The late Sandy B. was a Marine fighter pilot, forward air traffic controller, credit union lobbyist and a long time member of Alcoholics Anonymous. This week’s HTYH is a continuation of Sandy’s story:
After the Maine Corp discharged me; I had little money, but nevertheless still had a large family to feed. I doubted myself and Alcoholics Anonymous. The long-timers said, “Where else can you go? They said, “Look at all of the sober alcoholics around you; how do you think they stay sober?” A.A. is like a quiz program, the MC says to the contestant, “Behind door number one is ‘alcoholic death’ and behind door number two is living a ‘spiritual life.’ Which door will it be?” Normal people wouldn’t hesitate, but alcoholics say, “Whoa…wait a minute, I have to think about this, do I get a phone call?” The MC says, “Yes you can have a phone call.” So the contestant calls his doctor and asks him, “Doc, how bad is an alcoholic death?” The doctor says, “Horrible, it’s one of the worst deaths any human could suffer.” The contestant says, “Gee, I didn’t think it was that bad and reluctantly chooses door number two.
That’s how it is for alcoholics, we don’t want A.A., but we fear an alcoholic death. There’s no place else for us to go but A.A.!
My sponsor said, “Turn your life over to whoever will take it;” my choices were A.A. or the undertaker. We need not understand spirituality to try it; all that we need to do is follow a few simple suggestions.
After our total surrender to A.A. the only question we need to ask is, “What should I do next?” We ask this question of our sponsor, home group and our Higher Power.
Step Eleven is: “Sought through prayer and meditation to improve our conscious contact with God as we understood Him, praying only for knowledge of His will for us and the power to carry that out.” I still wanted to control certain parts of my life; those are the parts that remained unmanageable, but when the pain became great enough, I surrendered those parts too.
Frantically, I waved a white handkerchief above my head and that’s when my life changed. After total, unconditional, surrender we ask, “What should I do next?” We start doing the next right thing and in perfect hindsight, observe the miraculous results. If you are like the rest of us you will be amazed before you are half-way through A.A.’s 12 steps; simply amazed. We are catapulted into another dimension of living that Bill Wilson talked about in the Big Book. We’ve been transformed and taken to a place we never dreamed existed.
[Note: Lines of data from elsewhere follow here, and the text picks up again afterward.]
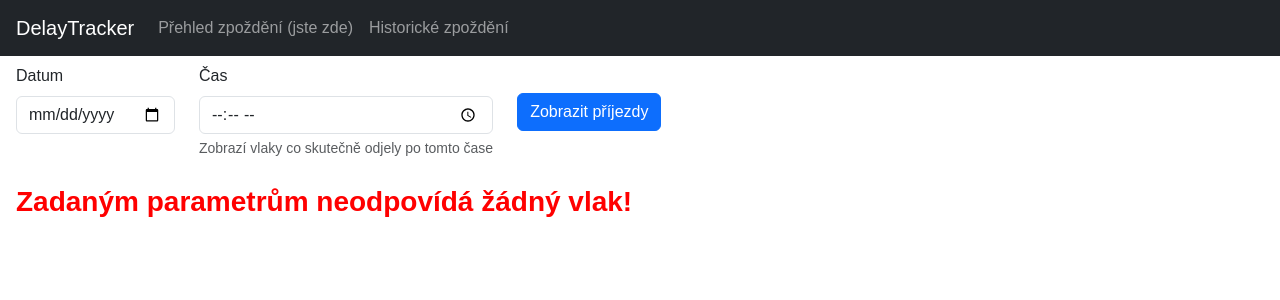
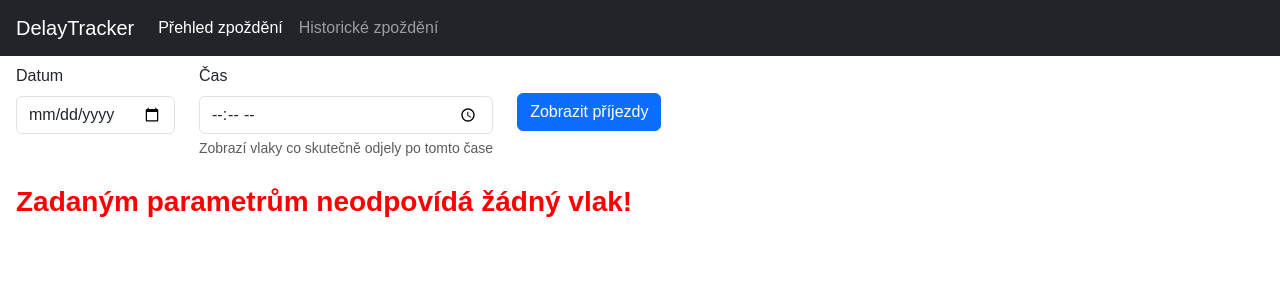
Before and after one commit to Sap1k/delayTracker_CzechRail, a Flask app: page / in a window 1280 px wide. Shown: the top 300 px of the page. Run offline with Flask 3, Linux system fonts and the light colour scheme.

Commit message:
Fix navbar on mobile, clean up main page

```diff
--- a/templates/main.html
+++ b/templates/main.html
@@ -11,20 +11,22 @@
 </head>
 
 <body>
-    <nav class="navbar navbar-expand-lg navbar-dark bg-dark ps-3">
+    <nav class="navbar navbar-expand-lg navbar-dark bg-dark ps-1 pe-1">
+        <div class="container-fluid">
             <a class="navbar-brand" href="/">DelayTracker</a>
-        <button class="navbar-toggler" type="button" data-toggle="collapse" data-target="#navbarText" aria-controls="navbarText" aria-expanded="false" aria-label="Toggle navigation">
+            <button class="navbar-toggler" type="button" data-bs-toggle="collapse" data-bs-target="#navbarToggler" aria-controls="navbarToggler" aria-expanded="false" aria-label="Toggle navigation">
                 <span class="navbar-toggler-icon"></span>
             </button>
-        <div class="collapse navbar-collapse" id="navbarText">
-            <ul class="navbar-nav mr-auto">
-                <li class="nav-item active">
-                    <a class="nav-link" href="/">Přehled zpoždění <span class="sr-only">(jste zde)</span></a>
+            <div class="collapse navbar-collapse" id="navbarToggler">
+                <ul class="navbar-nav me-auto mb-2 mb-lg-0">
+                    <li class="nav-item">
+                        <a class="nav-link active" aria-current="page" href="/">Přehled zpoždění</a>
                     </li>
                     <li class="nav-item">
-                    <a class="nav-link" href="/">Historické zpoždění</a>
+                        <a class="nav-link" href="/historie">Historické zpoždění</a>
                     </li>
                 </ul>
+            </div>
         </div>
     </nav>
 
@@ -43,14 +45,12 @@
         </div>
     </form>
 
-    <div class="container-fluid overflow-auto ps-3">
+    <div class="container-fluid overflow-auto ps-3 pb-3">
         {% if trains == [] %}
             <h3 style="color: red; font-weight: bold; margin-top: 10px;">Zadaným parametrům neodpovídá žádný vlak!</h3>
         {% endif %}
         {% for train in trains %}
-
             {% set train_carrier = train[3].split(',') %}
-
             {% if train[5] < 3 %}
                 {% set delay_color = 'green' %}
             {% elif train[5] < 10 %}
@@ -60,13 +60,11 @@
             {% else %}
                 {% set delay_color = 'purple' %}
             {% endif %}
-
             {% if loop.index0 % 2 == 1 %}
                 {% set bg_class = 'bg-body' %}
             {% else %}
                 {% set bg_class = 'bg-light' %}
             {% endif %}
-
             <div class="row {{ bg_class }} align-items-center" style="margin-top: 10px;">
                 <div class="col-sm">
                     <h3 class="train_name text-primary">{{ train_carrier[0] }}</h3>
```
Lines whose indentation alone changed are shown as unchanged.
We arrive there by admitting we were powerless; our lives were unmanageable; coming to believe and trusting God. We start living our lives on a spiritual basis that eventually produces true humility. We get there by serving others; putting their wants and needs before ours. We go outside of ourselves by helping others and that allows space for God to come in and do His wondrous work.
The highest rank we have in Alcoholics Anonymous is, “humble servant.” Most of us start out being big-shots, and work our way up to “humble servant.” Although we’re happier than ever before, we cannot take the credit; all credit goes to God. Men start talking different too, before we bragged about golf scores, our love life, children, promotions, degrees, portfolio’s and etc. but after A.A. our tunes change. It goes something like this, “Oh man, I really messed up Wednesday; lost my temper and had to make amends.” The next guy says, “You messed up, I really messed up, I had to make four amends last week.” The third guy says, “Four amends, that’s nothing, my sponsor made me read the Big Book again.”
After we’re around A.A. awhile we admit our mistakes because we want to improve. A mysterious transformation occurs and instead of never admitting we are wrong; we promptly admit our mistakes.
To be continued.